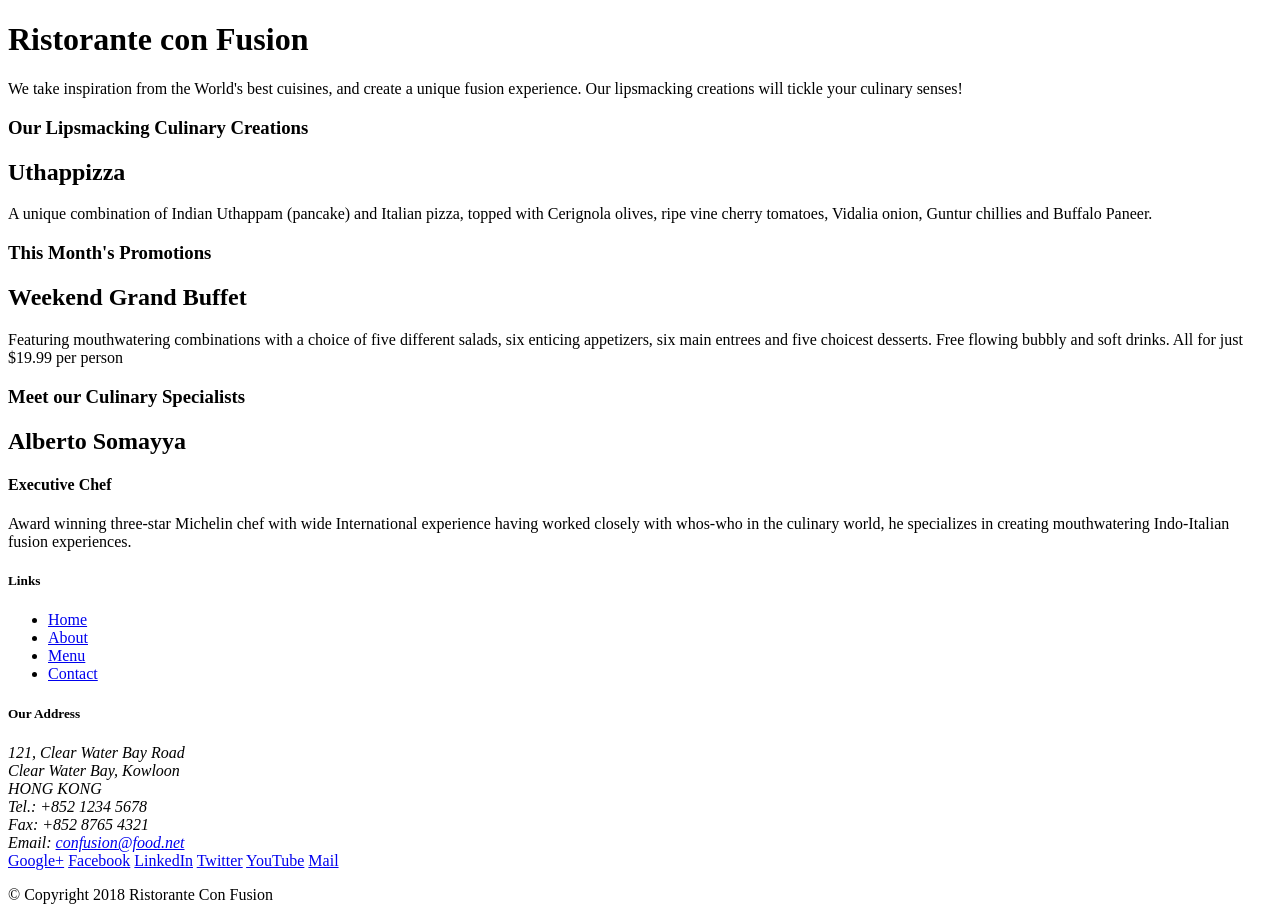
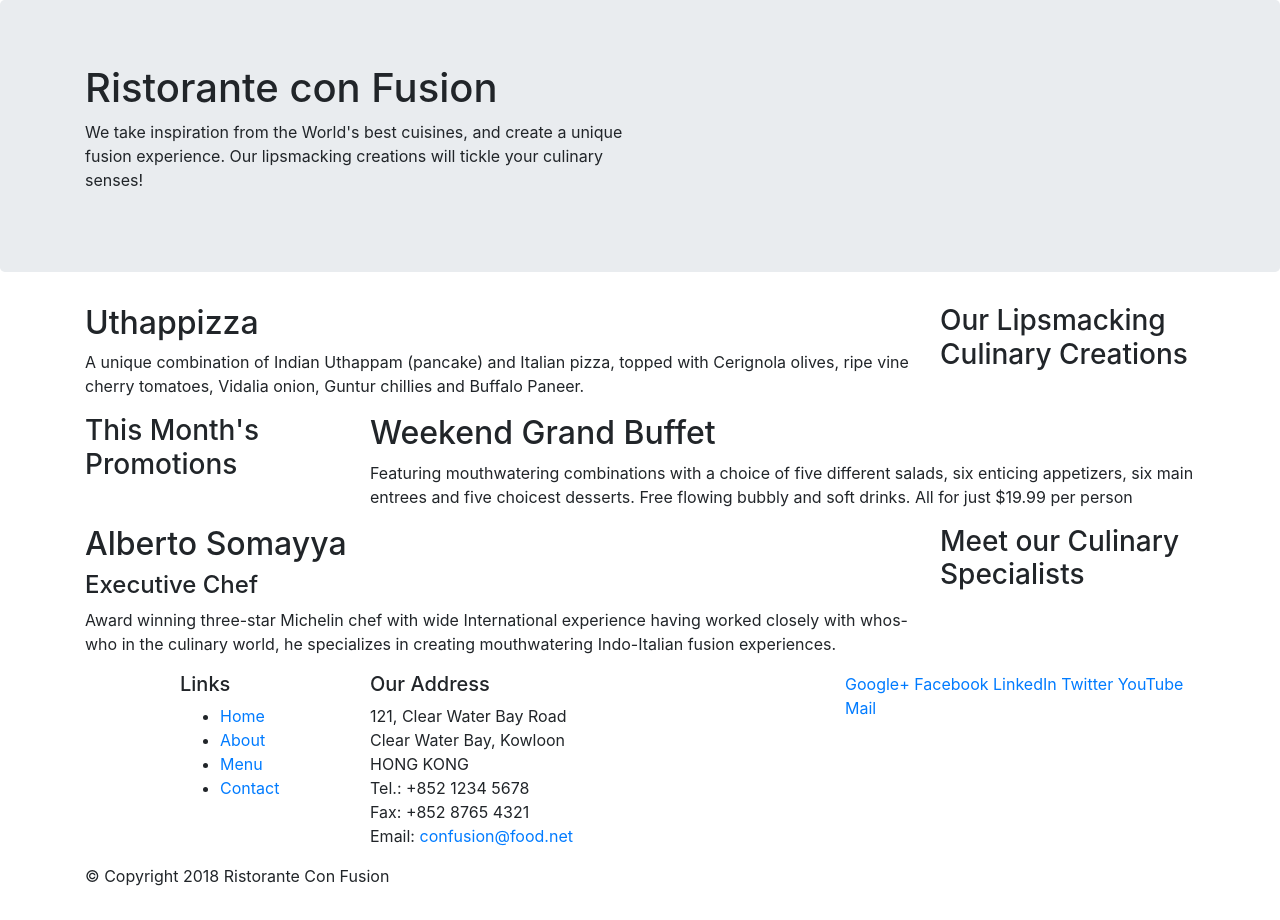
Before and after one commit to kauswade/bootstrap4, a website: page index.html in a window 1280 px wide. Drawn offline with nearby package versions, Linux system fonts and the light colour scheme.

Commit message:
bootstrap grid part 1

```diff
--- a/index.html
+++ b/index.html
@@ -8,63 +8,69 @@
     <meta http-equiv="x-ua-compatible" content="ie=edge">
 
     <!-- Bootstrap CSS -->
-    <link rel="stylesheet" href="node_modules/bootstrap/dist/css/bootstrap-grid.min.css">
+    <link rel="stylesheet" href="https://maxcdn.bootstrapcdn.com/bootstrap/4.0.0/css/bootstrap.min.css" integrity="sha384-Gn5384xqQ1aoWXA+058RXPxPg6fy4IWvTNh0E263XmFcJlSAwiGgFAW/dAiS6JXm" crossorigin="anonymous">
     <title>Ristorante Con Fusion</title>
 </head>
 
 <body>
 
-    <header>
-        <div>
-            <div>
-                <div>
+    <header class="jumbotron">
+        <div class="container">
+            <div class="row">
+                <div class="col-12 col-sm-6">
                     <h1>Ristorante con Fusion</h1>
-                    <p>We take inspiration from the World's best cuisines, and create a unique fusion experience. Our lipsmacking creations will tickle your culinary senses!</p>
+                    <p>We take inspiration from the World's best cuisines, and create a unique fusion experience. Our
+                        lipsmacking creations will tickle your culinary senses!</p>
                 </div>
-                <div>
+                <div class="col-12 col-sm">
                 </div>
             </div>
         </div>
     </header>
 
-    <div>
-        <div>
-            <div>
+    <div class="container">
+        <div class="row">
+            <div class="col-12 col-sm-4 order-sm-last col-md-3">
                 <h3>Our Lipsmacking Culinary Creations</h3>
             </div>
-            <div>
+            <div class="col col-sm order-sm-first col-md">
                 <h2>Uthappizza</h2>
-                <p>A unique combination of Indian Uthappam (pancake) and Italian pizza, topped with Cerignola olives, ripe vine cherry tomatoes, Vidalia onion, Guntur chillies and Buffalo Paneer.</p>
+                <p>A unique combination of Indian Uthappam (pancake) and Italian pizza, topped with Cerignola olives,
+                    ripe vine cherry tomatoes, Vidalia onion, Guntur chillies and Buffalo Paneer.</p>
             </div>
         </div>
 
 
-        <div>
-            <div>
+        <div class="row">
+            <div class="col-12 col-sm-4 col-md-3">
                 <h3>This Month's Promotions</h3>
             </div>
-            <div>
+            <div class="col col-sm col-md">
                 <h2>Weekend Grand Buffet</h2>
-                <p>Featuring mouthwatering combinations with a choice of five different salads, six enticing appetizers, six main entrees and five choicest desserts. Free flowing bubbly and soft drinks. All for just $19.99 per person </p>
+                <p>Featuring mouthwatering combinations with a choice of five different salads, six enticing appetizers,
+                    six main entrees and five choicest desserts. Free flowing bubbly and soft drinks. All for just
+                    $19.99 per person </p>
             </div>
         </div>
 
-        <div>
-            <div>
+        <div class="row">
+            <div class="col-12 col-sm-4 order-sm-last col-md-3">
                 <h3>Meet our Culinary Specialists</h3>
             </div>
-            <div>
+            <div class="col col-sm order-sm-first col-md">
                 <h2>Alberto Somayya</h2>
                 <h4>Executive Chef</h4>
-                <p>Award winning three-star Michelin chef with wide International experience having worked closely with whos-who in the culinary world, he specializes in creating mouthwatering Indo-Italian fusion experiences. </p>
+                <p>Award winning three-star Michelin chef with wide International experience having worked closely with
+                    whos-who in the culinary world, he specializes in creating mouthwatering Indo-Italian fusion
+                    experiences. </p>
             </div>
         </div>
     </div>
 
     <footer>
-        <div>
-            <div>
-                <div>
+        <div class="container">
+            <div class="row">
+                <div class="col-4 offset-1 col-sm-2">
                     <h5>Links</h5>
                     <ul>
                         <li><a href="#">Home</a></li>
@@ -73,7 +79,7 @@
                         <li><a href="#">Contact</a></li>
                     </ul>
                 </div>
-                <div>
+                <div class="col-7 col-sm-5">
                     <h5>Our Address</h5>
                     <address>
                         121, Clear Water Bay Road<br>
@@ -84,7 +90,7 @@
                         Email: <a href="mailto:confusion@food.net">confusion@food.net</a>
                     </address>
                 </div>
-                <div>
+                <div class="col-12 col-sm-4">
                     <div>
                         <a href="http://google.com/+">Google+</a>
                         <a href="http://www.facebook.com/profile.php?id=">Facebook</a>
@@ -95,8 +101,8 @@
                     </div>
                 </div>
             </div>
-           <div>
-                <div>
+            <div class="row">
+                <div class="col-auto">
                     <p>© Copyright 2018 Ristorante Con Fusion</p>
                 </div>
             </div>
@@ -106,6 +112,9 @@
     <script src="node_modules/jquery/dist/jquery.slim.min.js"></script>
     <script src="node_modules/popper.js/dist/umd/popper.min.js"></script>
     <script src="node_modules/bootstrap/dist/js/bootstrap.min.js"></script>
+    <!-- <script src="https://code.jquery.com/jquery-3.2.1.slim.min.js" integrity="sha384-KJ3o2DKtIkvYIK3UENzmM7KCkRr/rE9/Qpg6aAZGJwFDMVNA/GpGFF93hXpG5KkN" crossorigin="anonymous"></script>
+    <script src="https://cdnjs.cloudflare.com/ajax/libs/popper.js/1.12.9/umd/popper.min.js" integrity="sha384-ApNbgh9B+Y1QKtv3Rn7W3mgPxhU9K/ScQsAP7hUibX39j7fakFPskvXusvfa0b4Q" crossorigin="anonymous"></script>
+    <script src="https://maxcdn.bootstrapcdn.com/bootstrap/4.0.0/js/bootstrap.min.js" integrity="sha384-JZR6Spejh4U02d8jOt6vLEHfe/JQGiRRSQQxSfFWpi1MquVdAyjUar5+76PVCmYl" crossorigin="anonymous"></script> -->
 </body>
 
 </html>
```
Lines whose indentation alone changed are shown as unchanged.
···
§ WHAT IS EXPECTED: Could you copy every line in the records that holds "cherry"?

§ PROBLEM SOLUTION:
-                <p>A unique combination of Indian Uthappam (pancake) and Italian pizza, topped with Cerignola olives, ripe vine cherry tomatoes, Vidalia onion, Guntur chillies and Buffalo Paneer.</p>
+                    ripe vine cherry tomatoes, Vidalia onion, Guntur chillies and Buffalo Paneer.</p>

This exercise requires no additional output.